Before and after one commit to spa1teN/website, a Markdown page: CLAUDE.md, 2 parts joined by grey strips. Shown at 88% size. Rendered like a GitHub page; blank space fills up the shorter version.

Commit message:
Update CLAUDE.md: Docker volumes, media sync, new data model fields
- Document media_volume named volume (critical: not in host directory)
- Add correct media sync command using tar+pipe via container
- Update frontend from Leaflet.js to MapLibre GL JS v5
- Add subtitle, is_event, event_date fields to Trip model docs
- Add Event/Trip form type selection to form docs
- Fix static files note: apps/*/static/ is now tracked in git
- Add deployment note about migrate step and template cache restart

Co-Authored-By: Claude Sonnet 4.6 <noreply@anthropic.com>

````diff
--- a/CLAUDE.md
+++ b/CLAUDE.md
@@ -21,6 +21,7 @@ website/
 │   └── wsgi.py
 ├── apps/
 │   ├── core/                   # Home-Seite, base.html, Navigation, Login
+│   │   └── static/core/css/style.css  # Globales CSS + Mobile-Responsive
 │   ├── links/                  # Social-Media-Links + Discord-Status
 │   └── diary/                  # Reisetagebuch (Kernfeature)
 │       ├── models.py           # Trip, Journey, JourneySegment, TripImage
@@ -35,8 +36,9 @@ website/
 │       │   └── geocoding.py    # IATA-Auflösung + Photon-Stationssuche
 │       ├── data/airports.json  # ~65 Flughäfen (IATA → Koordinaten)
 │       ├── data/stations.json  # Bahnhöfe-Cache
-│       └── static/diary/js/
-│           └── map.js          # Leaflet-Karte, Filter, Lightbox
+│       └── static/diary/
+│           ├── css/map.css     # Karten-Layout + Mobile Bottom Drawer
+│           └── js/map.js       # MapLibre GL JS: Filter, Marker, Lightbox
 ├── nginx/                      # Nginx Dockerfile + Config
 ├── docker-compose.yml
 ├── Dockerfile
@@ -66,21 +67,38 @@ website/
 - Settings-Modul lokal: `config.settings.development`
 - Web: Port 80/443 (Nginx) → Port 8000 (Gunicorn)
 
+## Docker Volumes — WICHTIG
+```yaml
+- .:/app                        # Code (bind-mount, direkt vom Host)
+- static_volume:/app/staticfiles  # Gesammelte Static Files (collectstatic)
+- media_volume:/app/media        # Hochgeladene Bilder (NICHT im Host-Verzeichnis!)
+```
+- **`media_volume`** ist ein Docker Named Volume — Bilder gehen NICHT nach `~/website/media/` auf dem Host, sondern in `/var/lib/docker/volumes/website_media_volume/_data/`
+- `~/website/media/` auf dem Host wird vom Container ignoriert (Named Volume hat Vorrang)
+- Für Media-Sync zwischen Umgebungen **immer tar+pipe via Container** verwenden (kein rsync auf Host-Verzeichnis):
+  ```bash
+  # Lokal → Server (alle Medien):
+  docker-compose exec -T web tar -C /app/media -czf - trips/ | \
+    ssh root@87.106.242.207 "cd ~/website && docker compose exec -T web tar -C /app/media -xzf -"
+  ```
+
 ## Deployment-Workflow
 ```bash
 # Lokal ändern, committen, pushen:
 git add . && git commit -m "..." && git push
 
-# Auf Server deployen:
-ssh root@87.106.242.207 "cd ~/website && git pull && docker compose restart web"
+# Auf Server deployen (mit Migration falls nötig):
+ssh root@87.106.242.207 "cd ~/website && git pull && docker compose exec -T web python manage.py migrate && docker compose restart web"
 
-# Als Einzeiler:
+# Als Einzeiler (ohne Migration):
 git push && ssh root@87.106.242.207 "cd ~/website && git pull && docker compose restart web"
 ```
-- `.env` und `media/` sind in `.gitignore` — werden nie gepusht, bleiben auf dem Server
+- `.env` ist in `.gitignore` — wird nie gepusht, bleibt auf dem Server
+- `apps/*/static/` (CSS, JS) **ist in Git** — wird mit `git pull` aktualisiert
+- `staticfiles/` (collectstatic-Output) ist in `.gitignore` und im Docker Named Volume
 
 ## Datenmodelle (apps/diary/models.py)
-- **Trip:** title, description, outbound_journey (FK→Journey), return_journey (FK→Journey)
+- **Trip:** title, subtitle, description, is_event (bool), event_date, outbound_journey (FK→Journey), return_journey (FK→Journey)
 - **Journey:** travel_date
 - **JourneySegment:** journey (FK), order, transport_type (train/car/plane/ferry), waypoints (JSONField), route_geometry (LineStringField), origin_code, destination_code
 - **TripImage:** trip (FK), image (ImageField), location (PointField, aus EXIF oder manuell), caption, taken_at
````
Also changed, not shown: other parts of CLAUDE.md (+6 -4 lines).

# # # # # # #

Your goal: Your reply must be a single number: the count of lines in the listing that hold "gitignore".

Solution to this task: 3